- Local demand and competition: If demand for chions is high in your region, breeders can set high prices for their puppies
- The dog’s colors and markings: Dogs with unique colors and markings are often the most expensive
How Much Does it Cost to Own a Chion?
After the initial cost of the dog and all the necessary supplies, the monthly cost of owning a papillon Chihuahua mix is about $60. This cost involves food and treats, toys, grooming and walking supplies, and health insurance. The cost of owning a chion is higher than average if you regularly pay for professional dog sitting, dog walking, training, or grooming.
Is a Papillon Chihuahua Mix Right for You?
Papillon Chihuahua mixes are friendly, loving dogs, but they’re not suitable for some people or lifestyles.
Papillon Chihuahua Mixes are Suitable for:
The papillon Chihuahua mix is known for its caring nature and sweet demeanor, so it’s an ideal companion dog for couples, singles, and families with old children. Chions are watchful and protective of their owners, so they’re well suited to people looking for a small, loveable watchdog. The dogs enjoy attention and are great companions for people who have lots of time to devote to playing with their pets.
Chions are suitable for families with other pets as long as the dogs are socialized from an early age. They’re small and have low exercise needs, so they’re ideal apartment dogs.
Papillon Chihuahua Mixes are NOT Suitable for:

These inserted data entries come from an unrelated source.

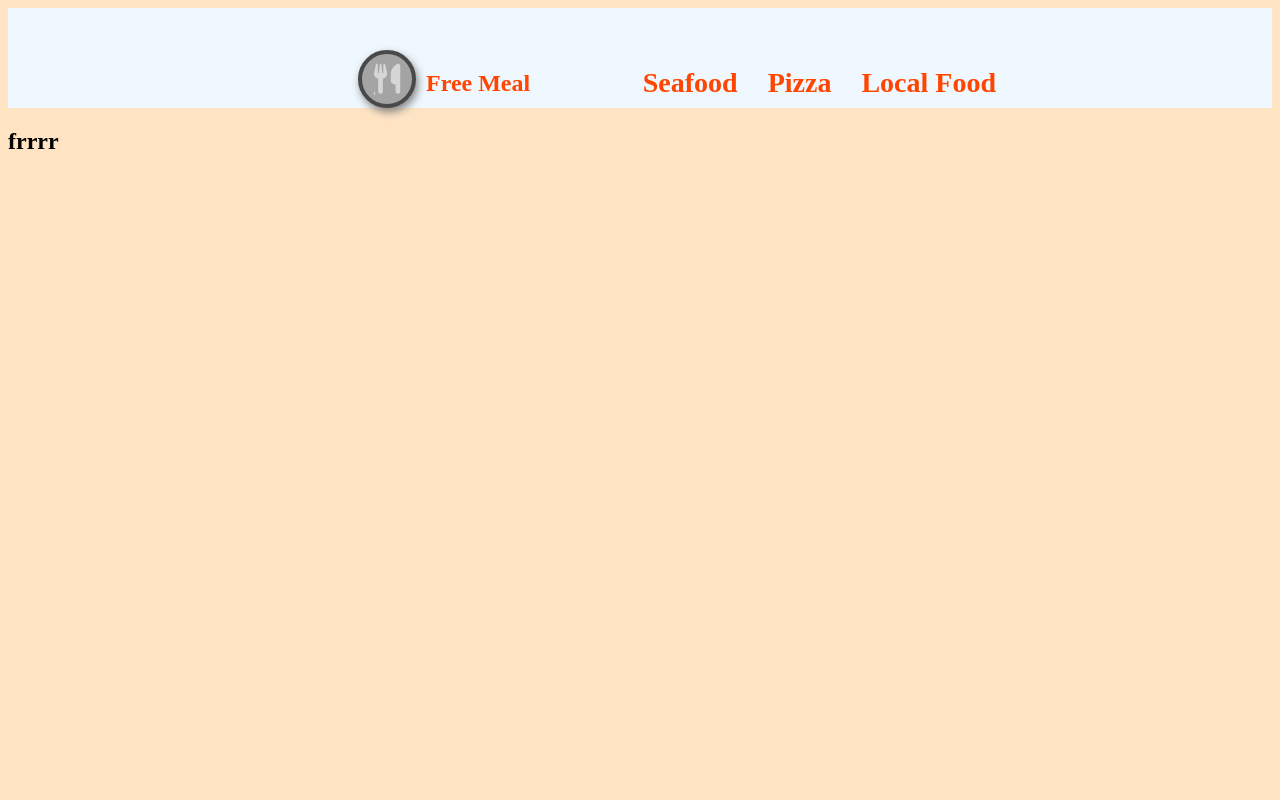
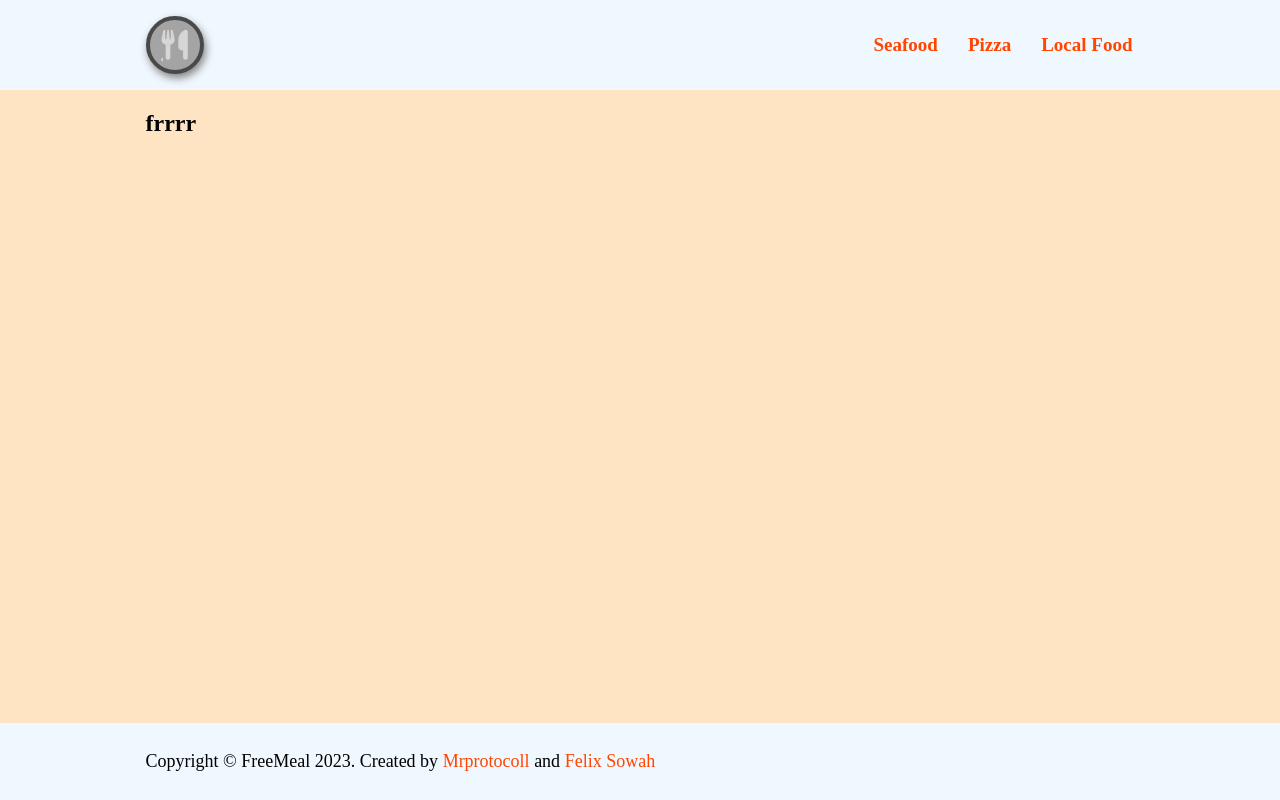
Before and after one commit to mrprotocoll/meal-app, a website built with webpack: page src/index.html in a window 1280 px wide. Built offline with nearby package versions, Linux system fonts and the light colour scheme.

Commit message:
Add Footer and update headet

```diff
--- a/src/index.html
+++ b/src/index.html
@@ -13,8 +13,7 @@
             <nav class="header-nav">
                 <div class="brand">
                     <a href="/" class="logo"><i class="fa-solid fa-utensils"></i> </a>
-                    <h1 class="logo-title">Free Meal</h1>
-                  </div>
+                </div>
                 <ul class="nav-menu">
                     <li class="nav-links">
                         <a href="#" class="nav-link">Seafood</a>
@@ -30,11 +29,15 @@
         </div>
     </header>
     <main>
-        <section>
+        <section class="container">
             <h2>frrrr</h2>
         </section>
     </main>
 
-
+    <footer>
+        <div class="container">
+            <p>Copyright &copy; FreeMeal 2023. Created by <a target="_blank" href="https://github.com/mrprotocoll/">Mrprotocoll</a> and <a target="_blank" href="https://github.com/Lancelot-SO">Felix Sowah</a></p>
+        </div>
+    </footer>
 </body>
 </html>
--- a/src/style.css
+++ b/src/style.css
@@ -1,33 +1,24 @@
 body {
   background-color: bisque;
+  margin: 0;
 }
 
 header {
-  height: 100px;
   background-color: aliceblue;
-  position: relative;
 }
 
 .container {
-  display: flex;
-  width: 50%;
-  padding-left: 350px;
+  margin: 0 auto;
+  max-width: 989px;
+  padding: 0 24px;
 }
 
 .header-nav {
-  height: 50px;
   display: flex;
   align-items: center;
   justify-content: space-between;
-  width: 50vw;
-  position: absolute;
-  margin-top: 50px;
-}
-
-.brand {
-  display: flex;
-  flex-direction: row;
-  gap: 10px;
+  width: 100%;
+  height: 90px;
 }
 
 .logo {
@@ -44,10 +35,6 @@ header {
   font-size: 30px;
 }
 
-.brand h1 {
-  color: #ff4500;
-}
-
 .nav-menu {
   display: flex;
   gap: 30px;
@@ -55,10 +42,26 @@ header {
   list-style: none;
 }
 
-.nav-links a {
+.nav-link {
   color: #ff4500;
-  font-size: 28px;
+  font-size: 19px;
   font-weight: 800;
-  display: flex;
   text-decoration: none;
 }
+
+footer {
+  background-color: aliceblue;
+  padding: 10px 0;
+  position: fixed;
+  width: 100%;
+  bottom: 0;
+}
+
+footer p {
+  font-size: 18px;
+}
+
+footer a {
+  color: #ff4500;
+  text-decoration: none;
+}
```
Also changed, not shown: dist/index.html, dist/main.js.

Chions are small, delicate dogs, so they’re not suitable for families with small children who don’t know how to safely play with a small dog. Due to their stubborn nature, papillon Chihuahua mixes aren’t suitable for people who don’t have time to train their dogs. Chions are small dogs with short legs, so they’re not the best match for sporty, outdoorsy families who want a dog to take on hikes and jogs. Chions suffer from separation anxiety if left alone for long periods, so they’re not good pets for people who spend most of the day away from home.